- You might notice the data is a bit noisy rather than a smooth curve towards 100 percent. This is because I only looked at people at a given age and calculated the value instead of figuring out the cumulative. For whatever reason, my brain kept farting when I tried to do this.
- The data is limited. The chart only covers the age range, because the survey is only interviews 15- to 45-year-olds. Also, the survey currently does not cover same-sex intercourse. Hopefully that changes in the coming years.
Become a member. Learn to visualize data. From beginner to advanced.Join Today
This is for people interested in the process of creating, designing, and exploring data graphics. Your support goes directly to FlowingData, an independently run site.
What You Get

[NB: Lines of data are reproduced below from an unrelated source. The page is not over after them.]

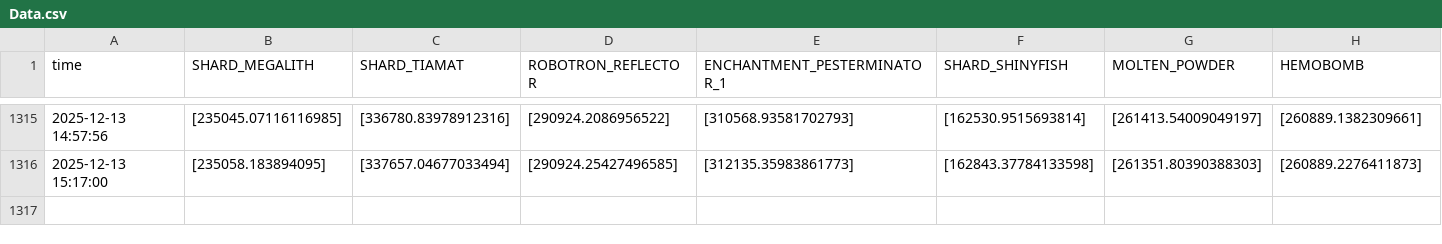
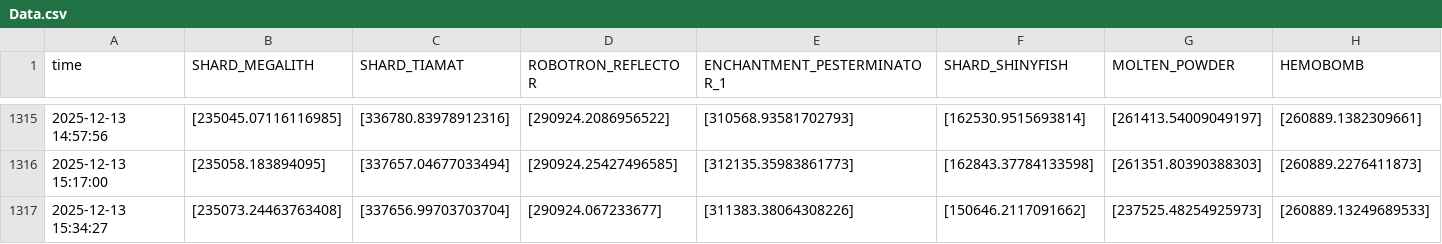
Before and after one commit to Slex736/HypixelDataCollecterV2, a CSV file: Data.csv, drawn as a sheet; only a part is shown, gaps mark what is left out; rows hold the shown columns only; the diff names each change by its address in the sheet, - before the commit and + after, or states it on an @@ line.

```diff
--- a/Data.csv
+++ b/Data.csv
+row 1317: 2025-12-13 15:34:27 | [235073.24463763408] | [337656.99703703704] | [290924.067233677] | [311383.38064308226] | [150646.2117091662] | [237525.48254925973] | [260889.13249689533]
```
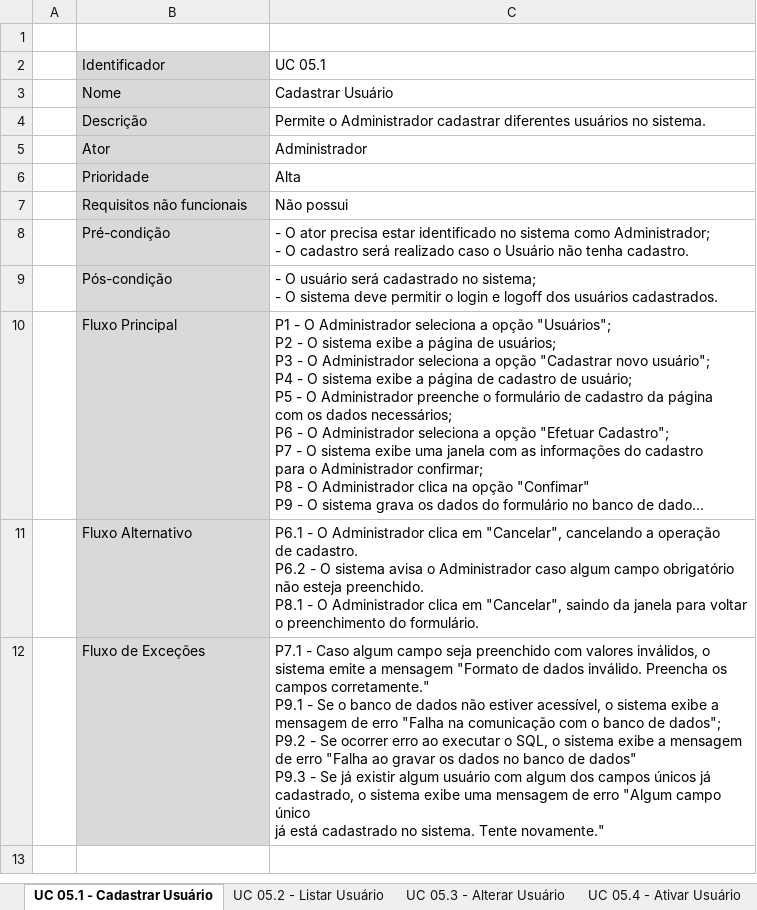
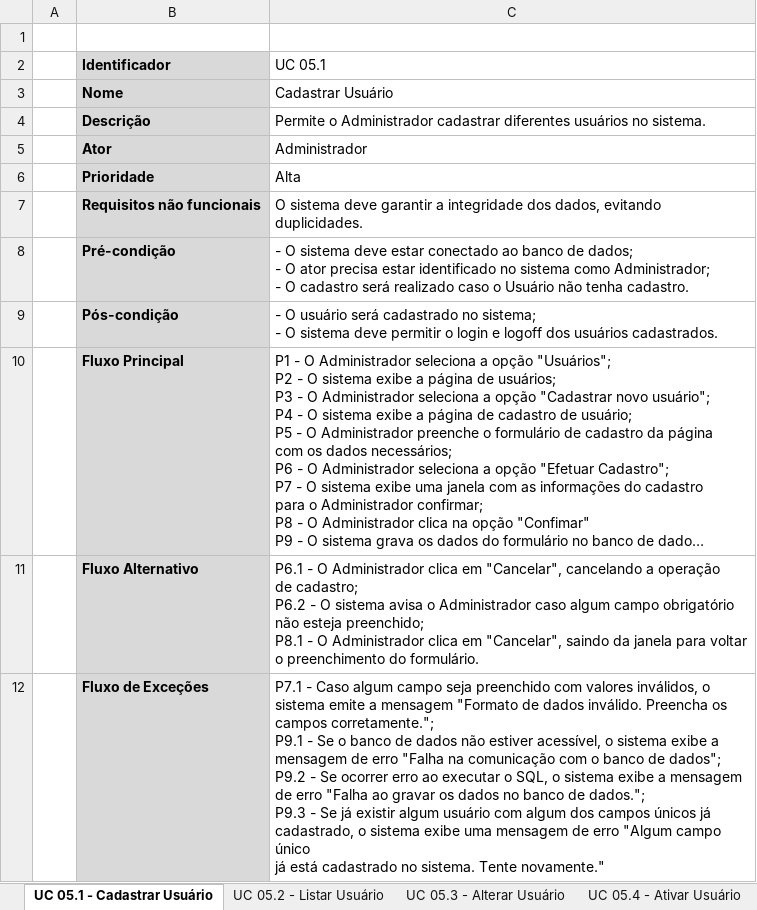
Before and after one commit to Otaviano00/sistema-sarmaforte, an Excel workbook: Documentação/Diagrama de Caso de Uso/UC05 - Manter Usuário/UC05 - Manter Usuário.xlsx, sheet UC 05.1 - Cadastrar Usuário, drawn as a sheet; long unchanged cells end in …; values as stored, in another font and other column widths than the file's, no borders; charts and pictures not drawn; ↵ is a line break in a cell; the diff names each change by its address in the sheet, - before the commit and + after, or states it on an @@ line.

```diff
--- a/Documentação/Diagrama de Caso de Uso/UC05 - Manter Usuário/UC05 - Manter Usuário.xlsx (sheet UC 05.1 - Cadastrar Usuário)
+++ b/Documentação/Diagrama de Caso de Uso/UC05 - Manter Usuário/UC05 - Manter Usuário.xlsx (sheet UC 05.1 - Cadastrar Usuário)
-B2:B12 bold: off
+B2:B12 bold: on
-C7 (UC 05.1): Não possui
+C7 (UC 05.1): O sistema deve garantir a integridade dos dados, evitando duplicidades.
-C8 (UC 05.1): - O ator precisa…
+C8 (UC 05.1): - O sistema deve estar conectado ao banco de dados; ↵ - O ator precisa…
-C11 (UC 05.1): …operação ↵ de cadastro. ↵ P6.2 - O sistema avisa o Administrador caso algum campo obrigatório ↵ não esteja preenchido. ↵ P8.1 -…
+C11 (UC 05.1): …operação ↵ de cadastro; ↵ P6.2 - O sistema avisa o Administrador caso algum campo obrigatório ↵ não esteja preenchido; ↵ P8.1 -…
-C12 (UC 05.1): …os ↵ campos corretamente." ↵ P9.1 - Se o banco de dados não estiver acessível, o sistema exibe a ↵ mensagem de erro "Falha na comunicação com o banco de dados"; ↵ P9.2 - Se ocorrer erro ao executar o SQL, o sistema exibe a mensagem ↵ de erro "Falha ao gravar os dados no banco de dados" ↵ P9.3 -…
+C12 (UC 05.1): …os ↵ campos corretamente."; ↵ P9.1 - Se o banco de dados não estiver acessível, o sistema exibe a ↵ mensagem de erro "Falha na comunicação com o banco de dados"; ↵ P9.2 - Se ocorrer erro ao executar o SQL, o sistema exibe a mensagem ↵ de erro "Falha ao gravar os dados no banco de dados."; ↵ P9.3 -…
```
Also changed, not shown: sheet UC 05.3 - Alterar Usuário, sheet UC 05.7 - Efetuar Logoff, sheet UC 05.4 - Ativar Usuário, sheet UC 05.6 - Efetuar Login, sheet UC 05.2 - Listar Usuário, sheet UC 05.5 - Desativar Usuário, 38 other files.
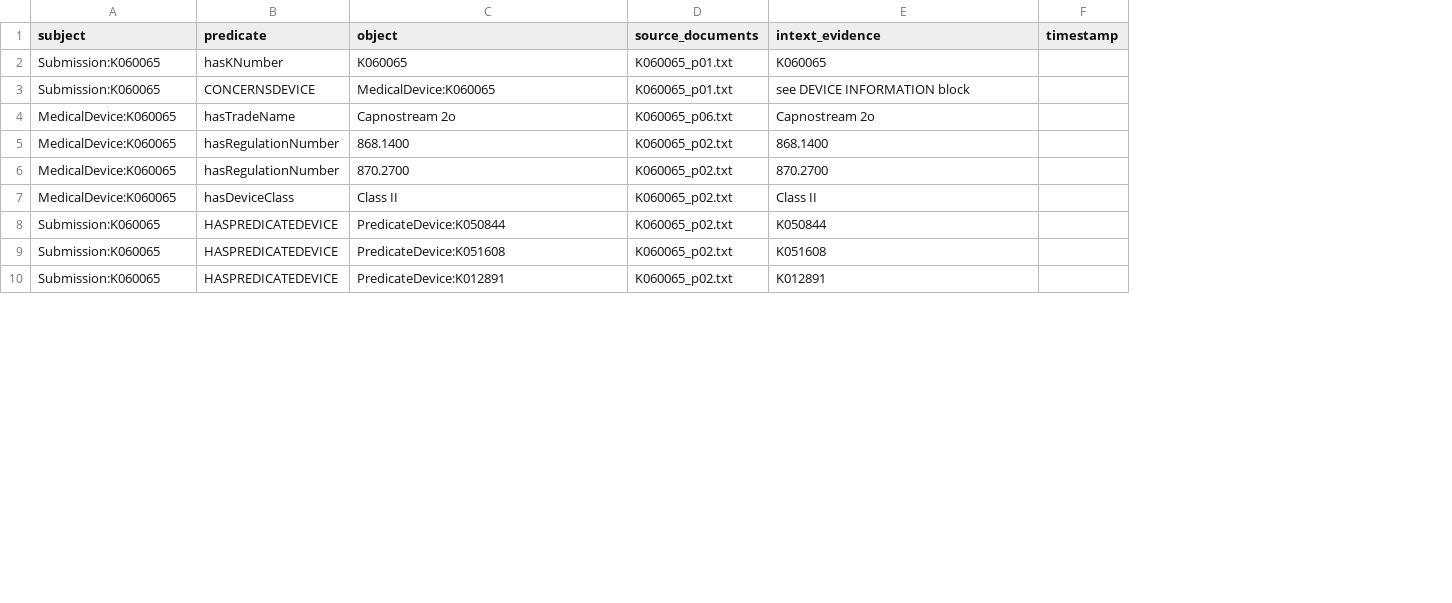
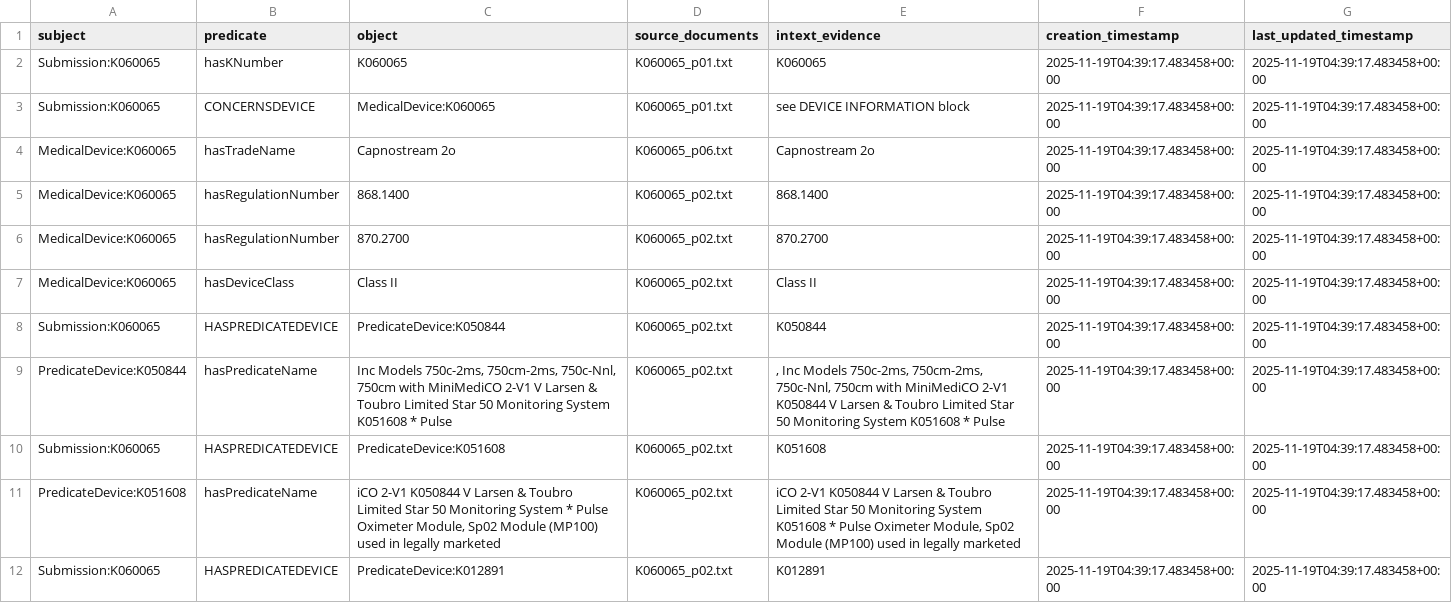
Before and after one commit to MedHive/ucb-datascience, a CSV file: projectA_meddevice_KG/data/triples/K060065_triples.csv, drawn as a sheet; only a part is shown; removed rows and columns are numbered as before the commit, all else as after; the diff covers the shown part only; the diff names each change by its address in the sheet, - before the commit and + after, or states it on an @@ line.

```diff
--- a/projectA_meddevice_KG/data/triples/K060065_triples.csv
+++ b/projectA_meddevice_KG/data/triples/K060065_triples.csv
-column F (timestamp), empty
+column F (creation_timestamp), rows 2-8: all 2025-11-19T04:39:17.483458+00:00; row 10: 2025-11-19T04:39:17.483458+00:00; row 12: 2025-11-19T04:39:17.483458+00:00
+column G (last_updated_timestamp), rows 2-8: all 2025-11-19T04:39:17.483458+00:00; row 10: 2025-11-19T04:39:17.483458+00:00; row 12: 2025-11-19T04:39:17.483458+00:00
+row 9: PredicateDevice:K050844 | hasPredicateName | Inc Models 750c-2ms, 750cm-2ms, 750c-Nnl, 750cm with MiniMediCO 2-V1 V Larsen & Toubro Limited Star 50 Monitoring System K051608 * Pulse | K060065_p02.txt | , Inc Models 750c-2ms, 750cm-2ms, 750c-Nnl, 750cm with MiniMediCO 2-V1 K050844 V Larsen & Toubro Limited Star 50 Monitoring System K051608 * Pulse | 2025-11-19T04:39:17.483458+00:00 | 2025-11-19T04:39:17.483458+00:00
+row 11: PredicateDevice:K051608 | hasPredicateName | iCO 2-V1 K050844 V Larsen & Toubro Limited Star 50 Monitoring System * Pulse Oximeter Module, Sp02 Module (MP100) used in legally marketed | K060065_p02.txt | iCO 2-V1 K050844 V Larsen & Toubro Limited Star 50 Monitoring System K051608 * Pulse Oximeter Module, Sp02 Module (MP100) used in legally marketed | 2025-11-19T04:39:17.483458+00:00 | 2025-11-19T04:39:17.483458+00:00
```
Also changed, not shown: 4 added rows and 2 removed rows elsewhere in this file, projectA_meddevice_KG/data/triples/K072295_triples.csv, projectA_meddevice_KG/data/triples/K082268_triples.csv, 4 other files.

- Instant access to tutorials on how to make and design data graphics
- Source code and files to use with your own data
- In-depth courses on visualization in R
- Hand-picked links and resources from around the web
- Members-only newsletter
A Day in the Life: Women and Men
Using the past couple of years of data from the American Time Use Survey, I simulated a working day for men and women to see how schedules differ. Watch it play out in this animation.
The Stages of Relationships, Distributed
Everyone’s relationship timeline is a little different. This animation plays out real-life paths to marriage.
Interactive: When Do Americans Leave For Work?
We don’t all start our work days at the same time, despite what morning rush hour might have you think.